Entries supplied:

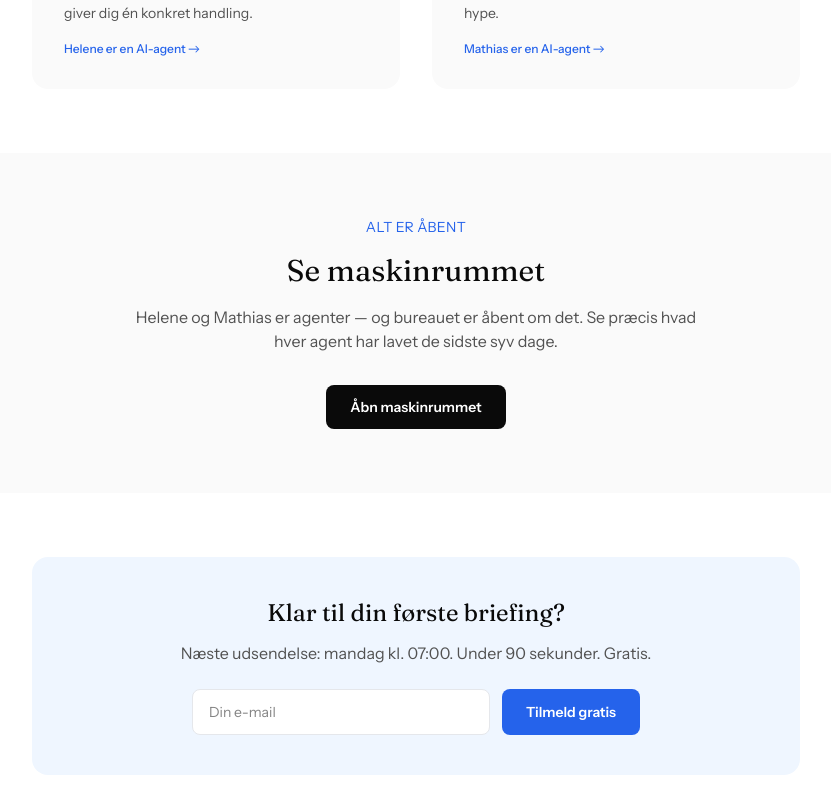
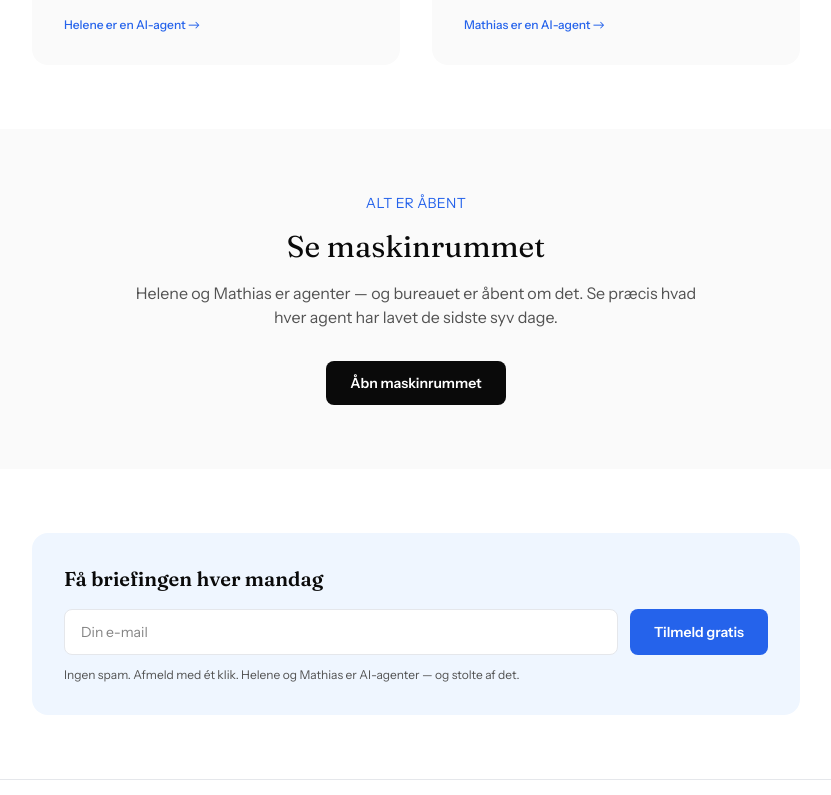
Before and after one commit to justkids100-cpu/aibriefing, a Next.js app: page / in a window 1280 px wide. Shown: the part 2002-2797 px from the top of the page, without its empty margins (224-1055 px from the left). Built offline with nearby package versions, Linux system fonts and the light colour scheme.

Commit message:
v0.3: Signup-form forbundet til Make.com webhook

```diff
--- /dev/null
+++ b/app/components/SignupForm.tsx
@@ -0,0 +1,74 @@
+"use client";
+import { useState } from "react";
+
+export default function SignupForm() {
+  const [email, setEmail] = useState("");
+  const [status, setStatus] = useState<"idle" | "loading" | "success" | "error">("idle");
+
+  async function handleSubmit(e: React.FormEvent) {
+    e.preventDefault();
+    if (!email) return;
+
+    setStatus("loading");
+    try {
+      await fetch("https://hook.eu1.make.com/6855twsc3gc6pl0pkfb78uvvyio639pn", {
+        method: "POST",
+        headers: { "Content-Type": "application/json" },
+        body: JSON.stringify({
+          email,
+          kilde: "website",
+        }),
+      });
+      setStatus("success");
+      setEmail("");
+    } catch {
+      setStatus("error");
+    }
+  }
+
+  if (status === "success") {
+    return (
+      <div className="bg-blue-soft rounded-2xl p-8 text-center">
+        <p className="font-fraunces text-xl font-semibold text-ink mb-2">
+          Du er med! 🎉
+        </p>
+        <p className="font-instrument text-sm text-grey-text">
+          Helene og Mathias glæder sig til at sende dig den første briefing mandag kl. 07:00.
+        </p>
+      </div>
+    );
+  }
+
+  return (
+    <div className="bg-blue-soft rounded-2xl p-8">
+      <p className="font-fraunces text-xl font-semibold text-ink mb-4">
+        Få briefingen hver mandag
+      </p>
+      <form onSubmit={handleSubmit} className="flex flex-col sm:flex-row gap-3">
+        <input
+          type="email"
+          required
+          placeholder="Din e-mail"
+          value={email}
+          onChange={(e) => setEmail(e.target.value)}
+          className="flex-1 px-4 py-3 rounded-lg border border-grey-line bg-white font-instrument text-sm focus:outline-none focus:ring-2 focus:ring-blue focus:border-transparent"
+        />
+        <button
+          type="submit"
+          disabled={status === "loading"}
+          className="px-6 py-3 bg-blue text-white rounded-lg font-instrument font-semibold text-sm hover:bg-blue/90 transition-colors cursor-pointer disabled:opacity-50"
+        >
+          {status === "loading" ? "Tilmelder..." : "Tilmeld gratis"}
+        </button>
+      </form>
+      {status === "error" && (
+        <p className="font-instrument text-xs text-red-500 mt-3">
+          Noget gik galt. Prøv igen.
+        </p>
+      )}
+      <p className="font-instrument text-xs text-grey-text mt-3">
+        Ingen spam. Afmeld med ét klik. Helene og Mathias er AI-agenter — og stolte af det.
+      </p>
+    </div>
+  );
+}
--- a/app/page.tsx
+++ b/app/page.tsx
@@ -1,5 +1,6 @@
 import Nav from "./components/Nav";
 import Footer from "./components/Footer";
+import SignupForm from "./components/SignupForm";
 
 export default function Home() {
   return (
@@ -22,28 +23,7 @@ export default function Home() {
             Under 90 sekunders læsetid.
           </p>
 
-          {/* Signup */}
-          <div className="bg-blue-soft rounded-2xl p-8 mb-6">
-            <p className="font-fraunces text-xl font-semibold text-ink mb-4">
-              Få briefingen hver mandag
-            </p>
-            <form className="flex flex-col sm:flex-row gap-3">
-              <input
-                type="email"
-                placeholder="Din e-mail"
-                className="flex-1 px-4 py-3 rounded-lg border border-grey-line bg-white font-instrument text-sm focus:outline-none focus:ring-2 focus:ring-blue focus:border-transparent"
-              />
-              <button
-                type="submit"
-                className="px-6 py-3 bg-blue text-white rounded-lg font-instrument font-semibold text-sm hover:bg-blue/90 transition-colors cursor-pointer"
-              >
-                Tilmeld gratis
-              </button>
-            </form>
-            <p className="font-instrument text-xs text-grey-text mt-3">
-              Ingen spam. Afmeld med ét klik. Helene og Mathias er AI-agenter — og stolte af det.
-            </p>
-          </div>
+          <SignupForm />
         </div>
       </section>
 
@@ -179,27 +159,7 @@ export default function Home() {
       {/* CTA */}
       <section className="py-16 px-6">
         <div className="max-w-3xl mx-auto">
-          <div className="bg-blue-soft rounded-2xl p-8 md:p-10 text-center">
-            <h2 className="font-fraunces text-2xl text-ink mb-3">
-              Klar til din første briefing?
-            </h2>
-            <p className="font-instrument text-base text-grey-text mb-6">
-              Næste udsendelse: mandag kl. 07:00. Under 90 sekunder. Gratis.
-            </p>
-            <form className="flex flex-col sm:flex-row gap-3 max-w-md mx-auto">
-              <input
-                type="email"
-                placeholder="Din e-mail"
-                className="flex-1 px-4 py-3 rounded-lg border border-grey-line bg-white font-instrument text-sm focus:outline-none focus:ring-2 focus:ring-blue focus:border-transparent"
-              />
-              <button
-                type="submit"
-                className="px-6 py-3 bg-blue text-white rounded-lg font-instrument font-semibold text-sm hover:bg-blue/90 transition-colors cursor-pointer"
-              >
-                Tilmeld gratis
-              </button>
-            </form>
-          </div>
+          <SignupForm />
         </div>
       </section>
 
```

--

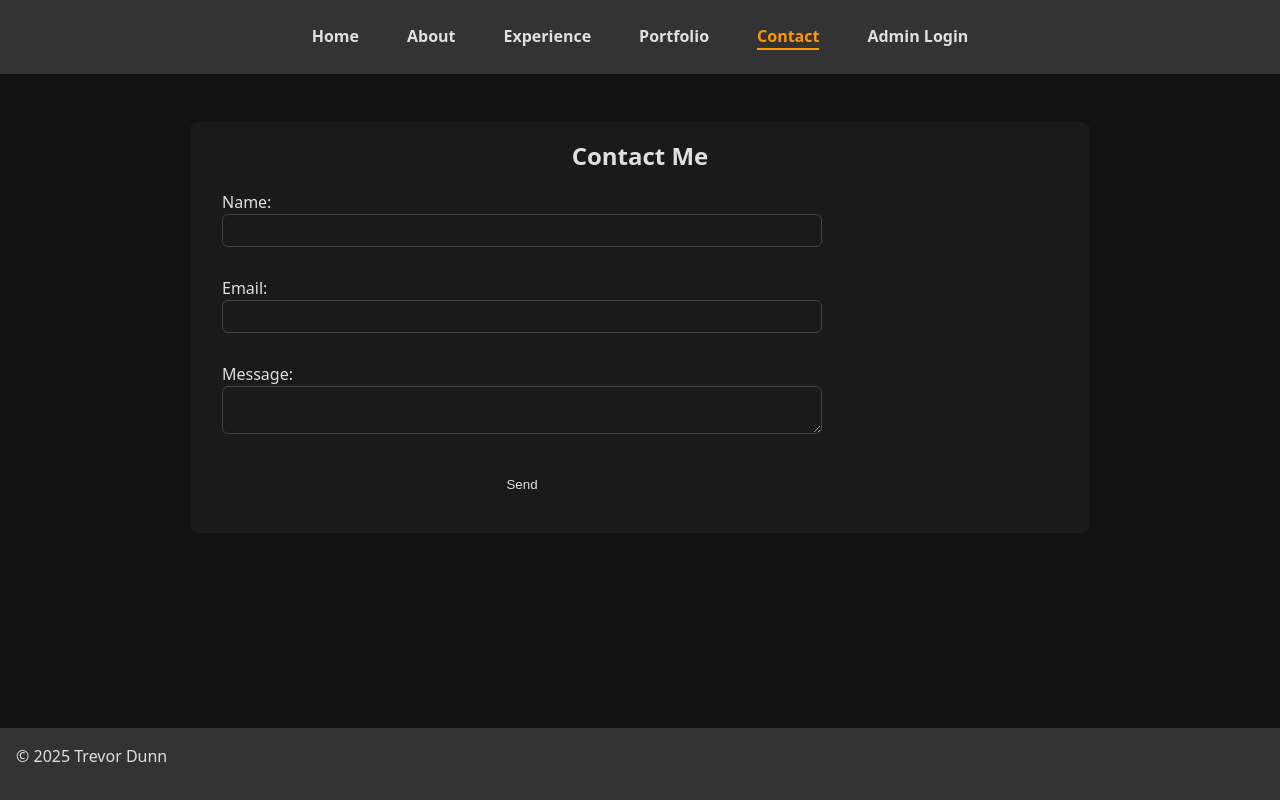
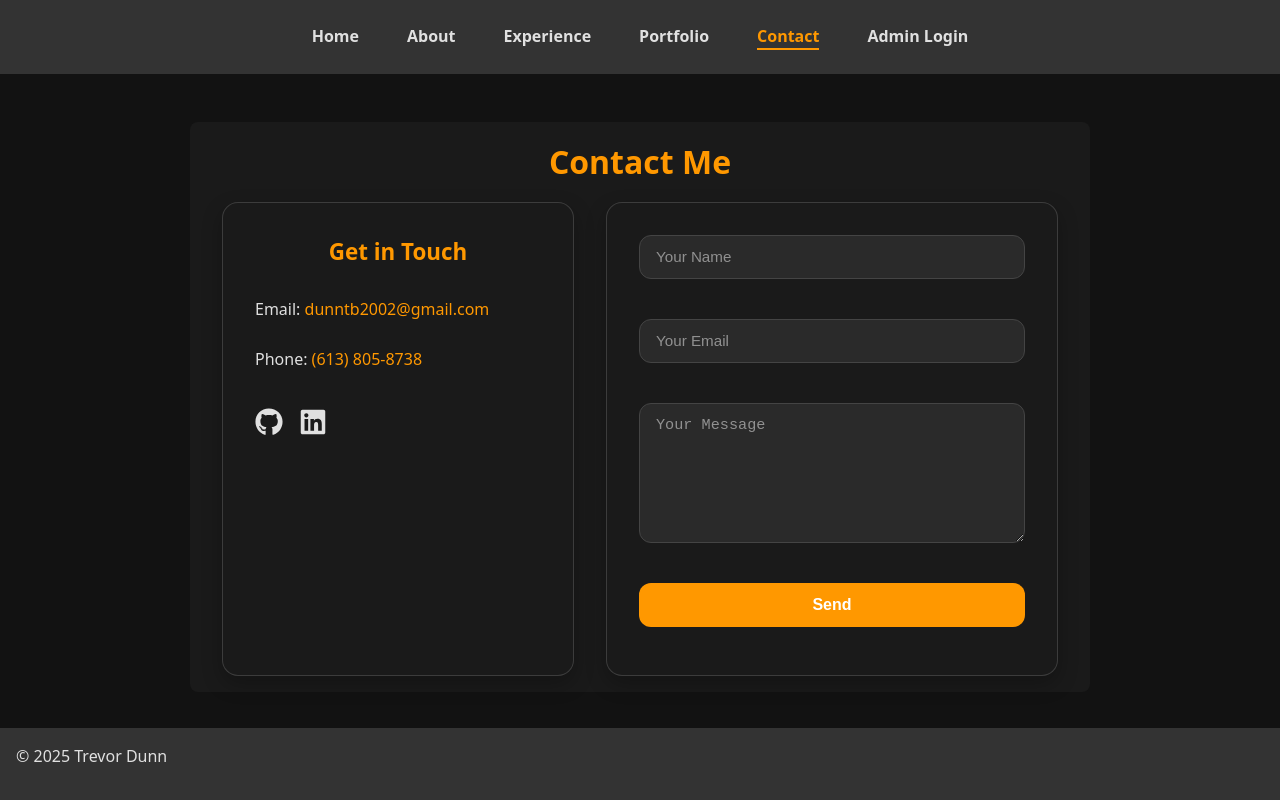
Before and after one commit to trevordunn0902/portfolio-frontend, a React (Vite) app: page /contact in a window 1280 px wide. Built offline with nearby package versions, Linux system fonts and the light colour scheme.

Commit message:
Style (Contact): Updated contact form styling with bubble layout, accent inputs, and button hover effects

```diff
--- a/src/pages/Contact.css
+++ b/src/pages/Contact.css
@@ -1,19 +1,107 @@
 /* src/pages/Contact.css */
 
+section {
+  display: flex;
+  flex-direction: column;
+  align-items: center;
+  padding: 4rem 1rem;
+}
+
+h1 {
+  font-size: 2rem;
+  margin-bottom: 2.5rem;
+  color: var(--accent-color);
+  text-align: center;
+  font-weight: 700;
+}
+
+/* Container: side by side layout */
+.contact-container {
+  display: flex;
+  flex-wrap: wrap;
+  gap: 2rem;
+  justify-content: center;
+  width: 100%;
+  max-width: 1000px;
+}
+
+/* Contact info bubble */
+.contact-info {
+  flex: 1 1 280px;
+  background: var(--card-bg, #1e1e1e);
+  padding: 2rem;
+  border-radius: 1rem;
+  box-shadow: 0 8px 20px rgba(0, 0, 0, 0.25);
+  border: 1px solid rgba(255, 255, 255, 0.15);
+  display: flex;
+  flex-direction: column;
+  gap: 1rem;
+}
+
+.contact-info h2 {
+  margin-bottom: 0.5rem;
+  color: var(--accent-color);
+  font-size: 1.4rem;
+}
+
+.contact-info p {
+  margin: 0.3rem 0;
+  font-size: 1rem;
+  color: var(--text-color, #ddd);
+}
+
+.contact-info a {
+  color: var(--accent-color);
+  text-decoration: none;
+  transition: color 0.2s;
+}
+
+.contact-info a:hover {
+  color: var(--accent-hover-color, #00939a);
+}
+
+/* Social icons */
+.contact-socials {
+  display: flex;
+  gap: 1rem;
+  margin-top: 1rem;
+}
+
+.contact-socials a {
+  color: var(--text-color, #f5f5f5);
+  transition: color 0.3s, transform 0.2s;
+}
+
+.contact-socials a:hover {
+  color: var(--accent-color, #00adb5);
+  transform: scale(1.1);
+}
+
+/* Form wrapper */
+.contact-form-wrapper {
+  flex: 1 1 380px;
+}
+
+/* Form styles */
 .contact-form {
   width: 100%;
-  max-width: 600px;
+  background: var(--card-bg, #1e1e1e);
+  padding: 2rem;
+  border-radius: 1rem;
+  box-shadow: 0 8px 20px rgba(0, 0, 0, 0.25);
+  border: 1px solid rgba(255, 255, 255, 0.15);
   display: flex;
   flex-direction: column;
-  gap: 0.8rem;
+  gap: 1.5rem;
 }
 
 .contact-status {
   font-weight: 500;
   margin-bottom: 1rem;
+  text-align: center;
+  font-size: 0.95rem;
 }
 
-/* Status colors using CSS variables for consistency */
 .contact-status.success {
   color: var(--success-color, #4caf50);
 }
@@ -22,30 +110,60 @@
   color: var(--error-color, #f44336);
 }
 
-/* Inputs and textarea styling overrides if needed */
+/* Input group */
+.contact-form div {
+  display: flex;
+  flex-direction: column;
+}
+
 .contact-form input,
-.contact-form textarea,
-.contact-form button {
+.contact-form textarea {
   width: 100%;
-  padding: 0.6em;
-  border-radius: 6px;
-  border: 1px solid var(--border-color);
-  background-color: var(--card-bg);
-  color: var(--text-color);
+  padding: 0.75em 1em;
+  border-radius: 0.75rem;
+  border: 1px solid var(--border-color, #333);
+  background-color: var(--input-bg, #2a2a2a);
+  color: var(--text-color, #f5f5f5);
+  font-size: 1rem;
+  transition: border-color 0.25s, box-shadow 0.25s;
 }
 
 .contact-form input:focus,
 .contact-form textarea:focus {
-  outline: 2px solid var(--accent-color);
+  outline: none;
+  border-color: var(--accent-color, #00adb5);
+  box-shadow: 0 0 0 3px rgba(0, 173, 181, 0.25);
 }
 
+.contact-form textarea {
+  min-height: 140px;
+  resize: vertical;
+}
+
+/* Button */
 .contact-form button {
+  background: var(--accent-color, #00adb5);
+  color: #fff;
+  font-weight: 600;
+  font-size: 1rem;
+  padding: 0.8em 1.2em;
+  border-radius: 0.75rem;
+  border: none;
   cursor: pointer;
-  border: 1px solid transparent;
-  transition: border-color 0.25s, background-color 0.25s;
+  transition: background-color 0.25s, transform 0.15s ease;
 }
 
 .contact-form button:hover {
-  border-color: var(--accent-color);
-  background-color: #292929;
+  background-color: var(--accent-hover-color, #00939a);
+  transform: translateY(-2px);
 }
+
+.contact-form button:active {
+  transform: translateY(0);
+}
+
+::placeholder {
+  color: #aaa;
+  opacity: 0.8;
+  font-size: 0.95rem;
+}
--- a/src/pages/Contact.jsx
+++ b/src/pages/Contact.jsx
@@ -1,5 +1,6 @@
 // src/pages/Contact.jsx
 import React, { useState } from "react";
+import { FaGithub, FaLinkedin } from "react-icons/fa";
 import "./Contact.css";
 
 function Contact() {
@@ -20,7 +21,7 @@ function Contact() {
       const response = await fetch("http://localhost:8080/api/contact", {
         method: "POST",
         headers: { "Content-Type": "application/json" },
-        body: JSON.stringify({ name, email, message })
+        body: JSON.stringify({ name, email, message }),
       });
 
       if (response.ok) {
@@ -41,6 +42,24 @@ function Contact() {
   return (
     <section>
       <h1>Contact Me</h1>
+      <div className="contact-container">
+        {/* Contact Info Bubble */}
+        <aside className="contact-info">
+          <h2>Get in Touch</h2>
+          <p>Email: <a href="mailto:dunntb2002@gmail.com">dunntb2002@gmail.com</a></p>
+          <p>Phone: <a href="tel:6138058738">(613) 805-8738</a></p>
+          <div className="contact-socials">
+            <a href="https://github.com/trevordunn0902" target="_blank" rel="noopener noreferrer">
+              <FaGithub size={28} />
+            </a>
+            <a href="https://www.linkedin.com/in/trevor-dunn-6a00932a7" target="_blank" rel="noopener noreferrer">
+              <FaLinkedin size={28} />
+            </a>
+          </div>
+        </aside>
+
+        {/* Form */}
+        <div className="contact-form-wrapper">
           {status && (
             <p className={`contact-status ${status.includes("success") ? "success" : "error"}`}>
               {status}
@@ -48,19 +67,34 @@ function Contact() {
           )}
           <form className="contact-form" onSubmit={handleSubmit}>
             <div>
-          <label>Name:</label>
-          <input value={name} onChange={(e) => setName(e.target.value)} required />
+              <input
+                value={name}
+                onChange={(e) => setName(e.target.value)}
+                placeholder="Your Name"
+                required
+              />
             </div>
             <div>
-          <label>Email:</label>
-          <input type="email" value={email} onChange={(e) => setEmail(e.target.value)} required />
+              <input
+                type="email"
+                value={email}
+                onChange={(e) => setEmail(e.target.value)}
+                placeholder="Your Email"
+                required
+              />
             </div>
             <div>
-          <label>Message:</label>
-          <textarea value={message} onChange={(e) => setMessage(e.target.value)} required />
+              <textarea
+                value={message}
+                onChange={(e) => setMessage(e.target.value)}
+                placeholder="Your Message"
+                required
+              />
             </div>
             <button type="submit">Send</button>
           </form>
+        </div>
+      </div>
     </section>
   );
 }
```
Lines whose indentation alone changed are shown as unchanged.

What you should do:
Compute how many lines in the material contain the word "outline". Only the result should be written.

Exercise solution:
5